- Advertisements referring to a medical device without making a reference to a Scheduled Disorder;
- Awareness campaigns imparting knowledge regarding a Scheduled Disorder without making a reference to a medical device that may be used to diagnose, cure, mitigate, treat or prevent such condition; and
- Advertisements publicizing the brand name of the company without making a reference to a medical device or a Scheduled Disorder.
12. How is the marketing of medical devices to healthcare practitioners regulated?
The DMRA and the UCPMP regulates the marketing of medical devices to healthcare practitioners.
The DMRA specifies that advertisements may be made to healthcare practitioners in a confidential manner. The rules framed under the DMRA provide for the manner in which such advertisements may be made. The advertisement should be sent directly to the registered medical practitioner. The document should bear at the top the words “for the use only of a registered medical practitioner or a hospital or a laboratory”.
The UCPMP provides detailed guidance on the information to be specified in promotional material shared with healthcare practitioners. The UCPMP specifies that a medical device should be promoted only once it has been approved in India.
13. Are there proposals for reform or significant change to medical device regulation? If yes, when are they likely to come into force?
The following proposals for reform have been proposed.
Medical Device Compensation
The Drugs Technical Advisory Board (“DTAB”) – India’s apex technical advisory board for drugs and medical devices – is in the process of amending the MDR to provide for a process to provide compensation to patients who have suffered harm from faulty medical devices. The DTAB convened a sub-committee under the chairmanship of Dr. D.B Athani to arrive at a process for determining the manner of adjudicating compensation claims and the quantum of compensation. The report of the sub-committee is yet to be released to the public. There is presently no visibility on when the report will be released.
Enacting a New Law for Medical Devices
In November 2019, the NITI Aayog – the Indian Government’s policy think tank – submitted a draft bill to the Indian Government proposing to create a separate regulator for medical devices. The bill, titled the Medical Devices (Safety, Effectiveness and Innovation) Bill, 2019 (“Medical Devices Bill”) aims to introduce a Unique Identification Number on all medical devices, increase penalties for non-compliance as well as tighten the regulation applicable to clinical investigations. As of March 2020, the CDSCO and NITI Aayog have reportedly arrived at a consensus on the approach for regulating medical devices in the future. The CDSCO and the NITI Aayog have agreed that medical devices should be regulated under a separate wing of the CDSCO with a technical expert heading the division.

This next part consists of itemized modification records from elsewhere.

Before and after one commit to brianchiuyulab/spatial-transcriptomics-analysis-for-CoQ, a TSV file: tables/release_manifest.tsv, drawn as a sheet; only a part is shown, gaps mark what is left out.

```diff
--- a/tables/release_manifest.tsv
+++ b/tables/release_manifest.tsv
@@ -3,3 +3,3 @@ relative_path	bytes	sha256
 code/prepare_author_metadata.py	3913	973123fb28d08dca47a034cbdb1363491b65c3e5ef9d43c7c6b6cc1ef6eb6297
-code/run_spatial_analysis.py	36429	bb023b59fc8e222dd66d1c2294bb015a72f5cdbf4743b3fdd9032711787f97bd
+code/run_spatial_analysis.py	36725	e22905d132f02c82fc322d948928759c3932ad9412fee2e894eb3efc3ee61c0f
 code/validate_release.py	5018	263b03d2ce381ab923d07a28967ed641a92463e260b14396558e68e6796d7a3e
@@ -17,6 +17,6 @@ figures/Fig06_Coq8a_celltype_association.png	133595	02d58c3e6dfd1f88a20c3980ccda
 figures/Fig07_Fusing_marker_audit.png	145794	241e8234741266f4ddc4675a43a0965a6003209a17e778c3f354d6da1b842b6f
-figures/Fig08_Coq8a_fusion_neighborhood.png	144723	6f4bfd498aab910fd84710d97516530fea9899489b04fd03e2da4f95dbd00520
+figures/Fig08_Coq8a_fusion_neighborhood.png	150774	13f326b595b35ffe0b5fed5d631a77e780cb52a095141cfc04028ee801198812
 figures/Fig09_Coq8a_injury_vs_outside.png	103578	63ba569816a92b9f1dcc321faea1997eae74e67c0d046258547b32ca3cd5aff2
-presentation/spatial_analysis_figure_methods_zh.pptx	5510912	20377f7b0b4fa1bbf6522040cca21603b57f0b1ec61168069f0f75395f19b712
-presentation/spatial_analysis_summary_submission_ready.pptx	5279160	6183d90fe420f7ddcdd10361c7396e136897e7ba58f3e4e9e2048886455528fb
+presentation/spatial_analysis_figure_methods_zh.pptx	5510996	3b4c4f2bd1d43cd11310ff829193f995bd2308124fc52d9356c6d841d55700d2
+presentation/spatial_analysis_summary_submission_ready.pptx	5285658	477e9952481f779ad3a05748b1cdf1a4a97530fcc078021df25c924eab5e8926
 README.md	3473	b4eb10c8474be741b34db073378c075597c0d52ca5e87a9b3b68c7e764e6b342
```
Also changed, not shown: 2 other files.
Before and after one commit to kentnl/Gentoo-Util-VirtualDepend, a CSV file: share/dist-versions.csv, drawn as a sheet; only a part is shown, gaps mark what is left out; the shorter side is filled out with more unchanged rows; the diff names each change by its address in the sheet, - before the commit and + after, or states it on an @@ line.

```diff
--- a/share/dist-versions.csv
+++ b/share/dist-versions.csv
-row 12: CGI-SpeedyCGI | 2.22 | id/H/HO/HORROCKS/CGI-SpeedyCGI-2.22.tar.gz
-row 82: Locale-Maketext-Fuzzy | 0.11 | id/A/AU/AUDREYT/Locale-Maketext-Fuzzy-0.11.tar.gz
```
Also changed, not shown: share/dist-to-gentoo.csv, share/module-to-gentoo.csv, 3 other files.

Further, medical devices would be regulated under a separate legislation altogether and not as a subset of drugs as is currently the case. The Medical Devices Bill is currently being considered by the Health Ministry before being introduced in Parliament.